From the entries below, extract every line that includes the word "color".
═════ DATA LISTING
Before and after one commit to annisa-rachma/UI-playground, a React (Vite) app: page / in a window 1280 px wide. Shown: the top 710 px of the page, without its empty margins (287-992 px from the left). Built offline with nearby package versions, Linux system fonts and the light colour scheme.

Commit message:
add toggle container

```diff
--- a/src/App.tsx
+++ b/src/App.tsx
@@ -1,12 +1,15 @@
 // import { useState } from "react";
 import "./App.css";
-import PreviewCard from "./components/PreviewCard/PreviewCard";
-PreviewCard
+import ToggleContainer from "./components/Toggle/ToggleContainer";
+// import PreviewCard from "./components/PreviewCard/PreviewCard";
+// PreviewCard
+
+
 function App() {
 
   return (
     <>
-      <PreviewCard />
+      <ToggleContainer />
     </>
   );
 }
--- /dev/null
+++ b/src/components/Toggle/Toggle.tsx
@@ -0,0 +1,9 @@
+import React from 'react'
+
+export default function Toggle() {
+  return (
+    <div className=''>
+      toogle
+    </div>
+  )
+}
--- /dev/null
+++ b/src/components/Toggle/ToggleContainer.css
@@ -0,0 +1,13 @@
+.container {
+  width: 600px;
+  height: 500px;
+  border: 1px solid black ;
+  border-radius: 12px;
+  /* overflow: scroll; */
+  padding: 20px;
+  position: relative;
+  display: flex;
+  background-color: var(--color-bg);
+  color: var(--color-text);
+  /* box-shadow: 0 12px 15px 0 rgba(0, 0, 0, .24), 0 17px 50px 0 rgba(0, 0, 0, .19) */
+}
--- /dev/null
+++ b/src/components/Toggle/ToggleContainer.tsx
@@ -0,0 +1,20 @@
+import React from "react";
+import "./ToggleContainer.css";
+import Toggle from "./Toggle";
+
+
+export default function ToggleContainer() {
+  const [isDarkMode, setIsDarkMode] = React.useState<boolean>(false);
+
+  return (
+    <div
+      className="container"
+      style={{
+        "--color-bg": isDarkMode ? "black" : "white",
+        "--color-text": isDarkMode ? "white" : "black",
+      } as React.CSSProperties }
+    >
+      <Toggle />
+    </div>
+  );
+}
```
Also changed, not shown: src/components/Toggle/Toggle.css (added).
══════════
-- RESULT BELOW --
+  background-color: var(--color-bg);
+  color: var(--color-text);
+        "--color-bg": isDarkMode ? "black" : "white",
+        "--color-text": isDarkMode ? "white" : "black",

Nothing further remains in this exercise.